What you are asked to do: The word "height" occurs in some lines of the listing. Copy those lines.

-- Opening Marker --

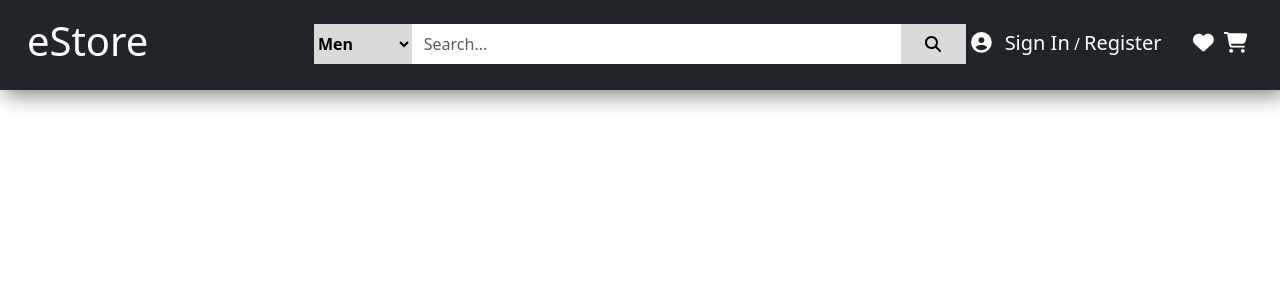
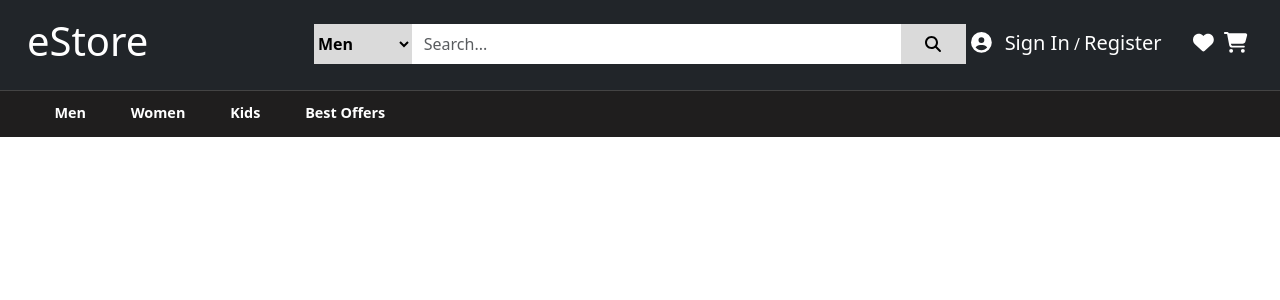
Before and after one commit to kanza-shahid-dev/angular-estore, an Angular app: page / in a window 1280 px wide. Shown: the top 300 px of the page. Built offline with nearby package versions, Linux system fonts and the light colour scheme.

Commit message:
category navigation bar added

```diff
--- a/src/app/app.component.html
+++ b/src/app/app.component.html
@@ -1,2 +1,3 @@
 <app-header></app-header>
+<app-categorynavigation></app-categorynavigation>
 <router-outlet />
--- a/src/app/app.component.ts
+++ b/src/app/app.component.ts
@@ -1,11 +1,12 @@
 import { Component } from '@angular/core';
 import { RouterOutlet } from '@angular/router';
 import { HeaderComponent } from './header/header.component';
+import { CategorynavigationComponent } from './categorynavigation/categorynavigation.component';
 
 @Component({
   selector: 'app-root',
   standalone: true,
-  imports: [RouterOutlet, HeaderComponent],
+  imports: [RouterOutlet, HeaderComponent, CategorynavigationComponent],
   templateUrl: './app.component.html',
   styleUrl: './app.component.scss',
 })
--- /dev/null
+++ b/src/app/categorynavigation/categorynavigation.component.html
@@ -0,0 +1,8 @@
+<div class="navigation-container">
+  <ul>
+    <li><a href="#">Men</a></li>
+    <li><a href="#">Women</a></li>
+    <li><a href="#">Kids</a></li>
+    <li><a href="#">Best Offers</a></li>
+  </ul>
+</div>
--- /dev/null
+++ b/src/app/categorynavigation/categorynavigation.component.scss
@@ -0,0 +1,38 @@
+.navigation-container {
+  max-width: 100%;
+  background-color: #1f1e1e;
+  border-top: #444444 solid 1px;
+
+  li {
+    list-style-type: none;
+    display: inline-block;
+    margin: 0.2em 1em;
+    padding: 0.4em;
+    height: 2.5em;
+
+    a {
+      text-decoration: none;
+      color: white;
+      height: 1.8em;
+      font-size: 0.9em;
+      font-weight: 700;
+
+      &::after {
+        content: "";
+        display: block;
+        bottom: 0;
+        left: 0;
+        height: 0.2em;
+        background-color: red;
+        transform: scaleX(0);
+        transition-property: transform;
+        transition-duration: 0.2s;
+      }
+      &:hover {
+        &::after {
+          transform: scaleX(1.1);
+        }
+      }
+    }
+  }
+}
```
Also changed, not shown: src/app/categorynavigation/categorynavigation.component.ts (added, +12 -0 lines), 1 other file (tests, documents, lock files or other folders).
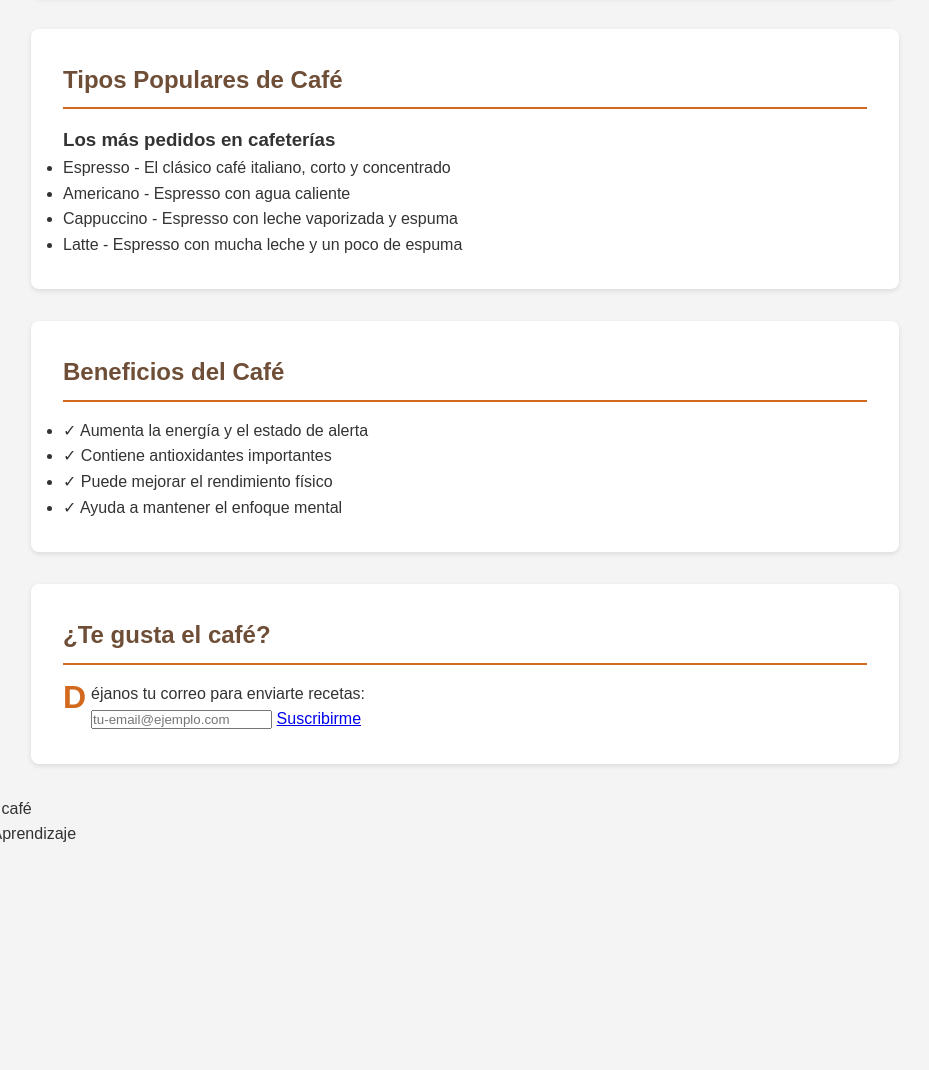
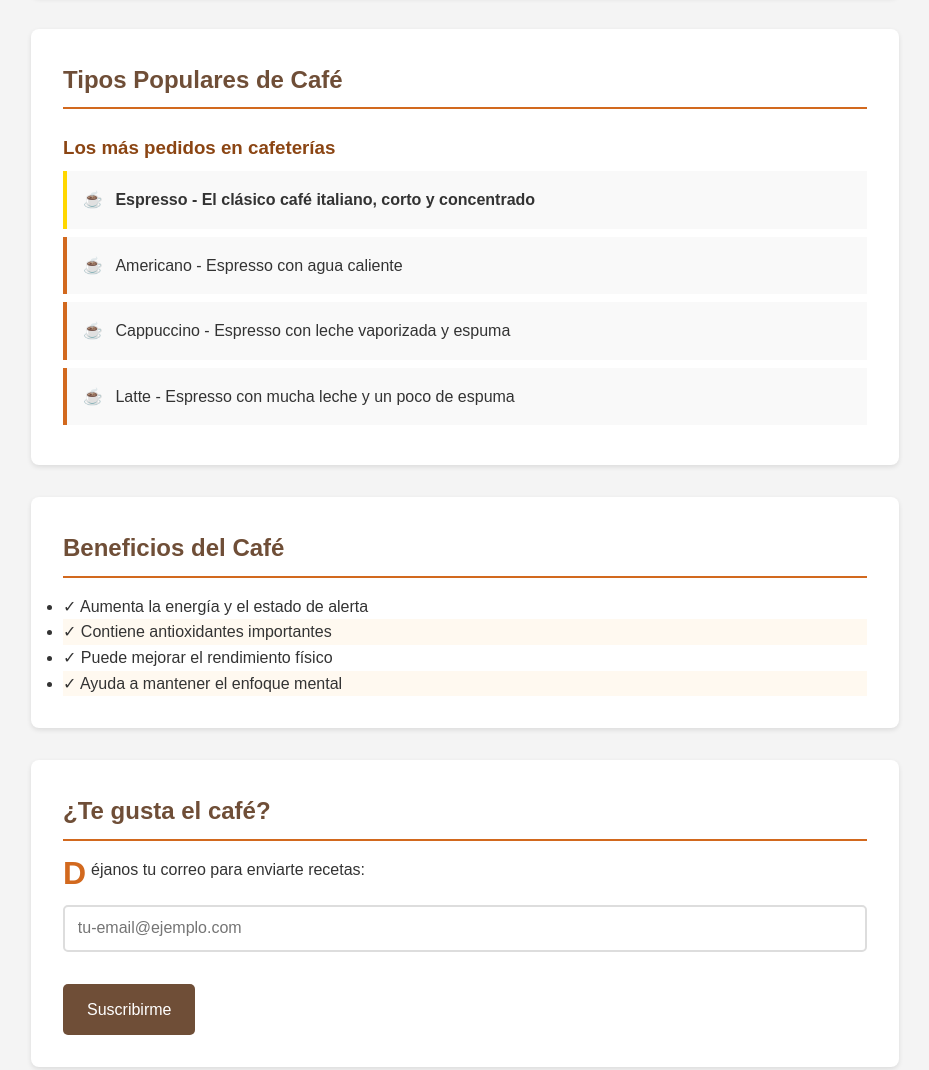
Before and after one commit to josuesolano21/proyecto_tf_pseudo_clases_y_elementos, a plain HTML site: page index.html in a window 1280 px wide. Shown: the part 394-1464 px from the top of the page, without its empty margins (175-1104 px from the left). Before the commit the page ends 1241 px from the top, so only its background shows below. Drawn offline with Linux system fonts and the light colour scheme.

Commit message:
Implementación de pseudoclases en el css

```diff
--- a/style.css
+++ b/style.css
@@ -62,3 +62,90 @@
    margin-right: 5px;
    line-height: 1;
  }
+
+    /* ARTICLE - Lista de tipos de café */
+    article {
+      margin-top: 1.5rem;
+    }
+
+    article h3 {
+      color: #8b4513;
+      margin-bottom: 0.5rem;
+    }
+
+    /* Lista de cafés */
+    .lista-cafes {
+      list-style: none;
+      padding: 0;
+    }
+
+    .lista-cafes li {
+      background-color: #f9f9f9;
+      margin: 0.5rem 0;
+      padding: 1rem;
+      border-left: 4px solid #d2691e;
+      transition: all 0.3s ease;
+    }
+
+    /* Pseudoclase :hover */
+    .lista-cafes li:hover {
+      background-color: #fff4e6;
+      border-left: 4px solid #6f4e37;
+      transform: translateX(5px);
+    }
+
+    /* Pseudoclase :first-child */
+    .lista-cafes li:first-child {
+      border-left-color: #FFD700;
+      font-weight: bold;
+    }
+
+    /* Pseudoelemento ::before para agregar iconos */
+    .lista-cafes li::before {
+      content: "☕ ";
+      margin-right: 8px;
+    }
+
+    /* Botón de contacto */
+    .boton-contacto {
+      display: inline-block;
+      background-color: #6f4e37;
+      color: white;
+      padding: 0.8rem 1.5rem;
+      text-decoration: none;
+      border-radius: 5px;
+      margin-top: 1rem;
+      transition: background-color 0.3s ease;
+    }
+
+    /* Pseudoclases :hover y :active en botón */
+    .boton-contacto:hover {
+      background-color: #8b4513;
+    }
+
+    .boton-contacto:active {
+      background-color: #5a3825;
+      transform: scale(0.98);
+    }
+
+    /* Input con :focus */
+    input[type="email"] {
+      width: 100%;
+      padding: 0.8rem;
+      margin: 1rem 0;
+      border: 2px solid #ddd;
+      border-radius: 5px;
+      font-size: 1rem;
+    }
+
+    /* Pseudoclase :focus */
+    input[type="email"]:focus {
+      outline: none;
+      border-color: #6f4e37;
+      box-shadow: 0 0 5px rgba(111, 78, 55, 0.3);
+    }
+
+    /* Pseudoclase :nth-child() - colorear items alternados */
+    .beneficios li:nth-child(even) {
+      background-color: #fff9f0;
+    }
```
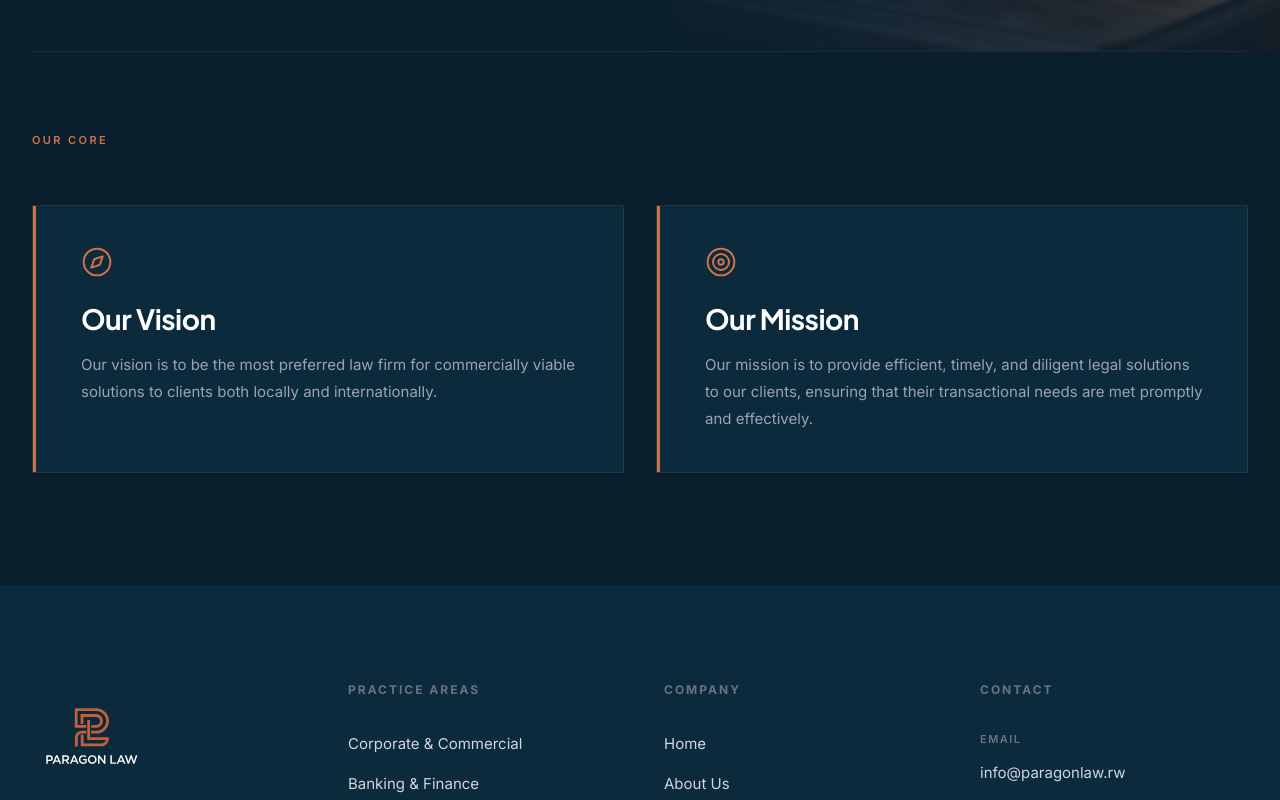
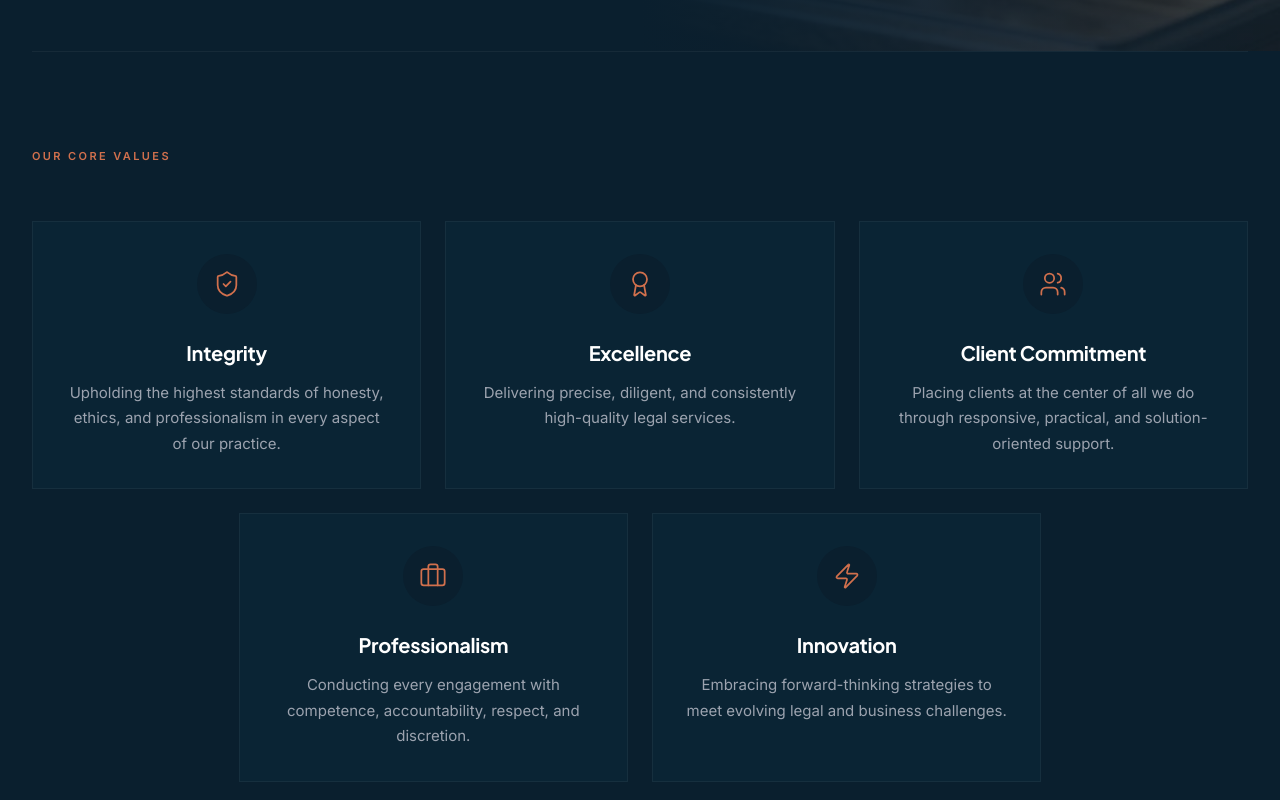
Before and after one commit to feezawinnie/PARAGON-LAW-platform, a React (Vite) app: page /about in a window 1280 px wide. Shown: the part 840-1640 px from the top of the page. Built offline with nearby package versions, Linux system fonts and the light colour scheme; a web font is replaced by a local one.

Commit message:
feat: add core values section on AboutPage

```diff
--- a/src/pages/AboutPage.jsx
+++ b/src/pages/AboutPage.jsx
@@ -1,4 +1,4 @@
-import { Compass, Target } from "lucide-react";
+import { Compass, Target, ShieldCheck, Award, Users, Briefcase, Zap } from "lucide-react";
 import { useTheme } from "../contexts/ThemeContext";
 import { Reveal } from "../components/ui/Reveal";
 import { motion } from "framer-motion";
@@ -10,6 +10,34 @@ export function AboutPage() {
   const bg = isDark ? "bg-[#0a1f2e]" : "bg-white";
   const headingColor = isDark ? "text-white" : "text-[#0a1f2e]";
   const bodyColor = isDark ? "text-[#9ca3af]" : "text-[#4b5563]";
+
+  const coreValues = [
+    {
+      title: "Integrity",
+      icon: ShieldCheck,
+      desc: "Upholding the highest standards of honesty, ethics, and professionalism in every aspect of our practice.",
+    },
+    {
+      title: "Excellence",
+      icon: Award,
+      desc: "Delivering precise, diligent, and consistently high-quality legal services.",
+    },
+    {
+      title: "Client Commitment",
+      icon: Users,
+      desc: "Placing clients at the center of all we do through responsive, practical, and solution-oriented support.",
+    },
+    {
+      title: "Professionalism",
+      icon: Briefcase,
+      desc: "Conducting every engagement with competence, accountability, respect, and discretion.",
+    },
+    {
+      title: "Innovation",
+      icon: Zap,
+      desc: "Embracing forward-thinking strategies to meet evolving legal and business challenges.",
+    },
+  ];
 
   return (
     <div className={bg}>
@@ -87,20 +115,60 @@ export function AboutPage() {
       </div>
 
       <section className={isDark ? "bg-[#0a1f2e]" : "bg-[#f8f7f5]"}>
-        <div className="max-w-[1280px] mx-auto px-8 pt-20 pb-28">
+        <div className="max-w-[1280px] mx-auto px-8 pt-24 pb-28">
+          <Reveal delay={0.2}>
+            <p className="text-[#d1704d] text-[11px] tracking-[2.4px] uppercase font-semibold mb-14">
+              Our Core Values
+            </p>
+          </Reveal>
+
+          <div className="flex flex-wrap justify-center gap-6 mb-24">
+            {coreValues.map(({ title, icon: Icon, desc }, i) => (
+              <Reveal key={title} delay={0.05 * i} className="w-full md:w-[calc(50%-12px)] lg:w-[calc(33.333%-16px)]">
+                <div
+                  className={`group relative h-full p-8 border transition-all duration-500 ${isDark
+                    ? "bg-[#0b2b3d]/40 border-white/5 hover:border-[#d1704d]/40"
+                    : "bg-white border-gray-100 hover:border-[#d1704d]/30 hover:shadow-xl hover:shadow-[#d1704d]/5"
+                    }`}
+                >
+                  <div
+                    className="absolute top-0 left-0 right-0 h-[2px] bg-[#d1704d] scale-x-0 group-hover:scale-x-100 transition-transform duration-500 ease-out"
+                    style={{ transformOrigin: "left" }}
+                  />
+
+                  <div className="flex flex-col items-center text-center gap-6">
+                    <div className={`p-4 rounded-full transition-all duration-500 ${isDark ? "bg-[#0a1f2e] text-[#d1704d] group-hover:bg-[#d1704d] group-hover:text-white"
+                      : "bg-[#f8f7f5] text-[#d1704d] group-hover:bg-[#d1704d] group-hover:text-white"
+                      }`}>
+                      <Icon size={28} strokeWidth={1.5} />
+                    </div>
+
+                    <div className="flex flex-col gap-3">
+                      <h3 className={`font-display font-bold text-[20px] tracking-[-0.3px] ${headingColor}`}>
+                        {title}
+                      </h3>
+                      <p className={`text-[15px] leading-[1.7] ${bodyColor}`}>
+                        {desc}
+                      </p>
+                    </div>
+                  </div>
+                </div>
+              </Reveal>
+            ))}
+          </div>
+
           <Reveal delay={0}>
             <p className="text-[#d1704d] text-[11px] tracking-[2.4px] uppercase font-semibold mb-14">
-              Our Core
+              Our Vision & Mission
             </p>
           </Reveal>
 
           <div className="grid grid-cols-1 md:grid-cols-2 gap-6 md:gap-8">
-
             <Reveal direction="left" delay={0.08}>
               <div
                 className={`relative flex flex-col h-full p-10 overflow-hidden ${isDark
                   ? "bg-[#0b2b3d] border border-[rgba(209,112,77,0.15)]"
-                  : "bg-[#f8f7f5] border border-gray-100"
+                  : "bg-white border border-gray-100 shadow-sm"
                   }`}
               >
                 <div className="absolute left-0 top-0 bottom-0 w-[3px] bg-[#d1704d]" />
@@ -108,14 +176,10 @@ export function AboutPage() {
                   <div className="text-[#d1704d]">
                     <Compass size={32} strokeWidth={1.5} />
                   </div>
-
                   <div className="flex flex-col gap-4">
-                    <h2
-                      className={`font-display font-bold text-[28px] leading-[1.2] tracking-[-0.5px] ${headingColor}`}
-                    >
+                    <h2 className={`font-display font-bold text-[28px] leading-[1.2] tracking-[-0.5px] ${headingColor}`}>
                       Our Vision
                     </h2>
-
                     <p className={`text-[15px] leading-[1.8] ${bodyColor}`}>
                       Our vision is to be the most preferred law firm for
                       commercially viable solutions to clients both locally and
@@ -130,19 +194,16 @@ export function AboutPage() {
               <div
                 className={`relative flex flex-col h-full p-10 overflow-hidden ${isDark
                   ? "bg-[#0b2b3d] border border-[rgba(209,112,77,0.15)]"
-                  : "bg-[#f8f7f5] border border-gray-100"
+                  : "bg-white border border-gray-100 shadow-sm"
                   }`}
               >
                 <div className="absolute left-0 top-0 bottom-0 w-[3px] bg-[#d1704d]" />
-
                 <div className="flex flex-col gap-6 pl-2">
                   <div className="text-[#d1704d]">
                     <Target size={32} strokeWidth={1.5} />
                   </div>
                   <div className="flex flex-col gap-4">
-                    <h2
-                      className={`font-display font-bold text-[28px] leading-[1.2] tracking-[-0.5px] ${headingColor}`}
-                    >
+                    <h2 className={`font-display font-bold text-[28px] leading-[1.2] tracking-[-0.5px] ${headingColor}`}>
                       Our Mission
                     </h2>
                     <p className={`text-[15px] leading-[1.8] ${bodyColor}`}>
```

-- Closing Marker --

Exercise solution:
+    height: 2.5em;
+      height: 1.8em;
+        height: 0.2em;
    line-height: 1;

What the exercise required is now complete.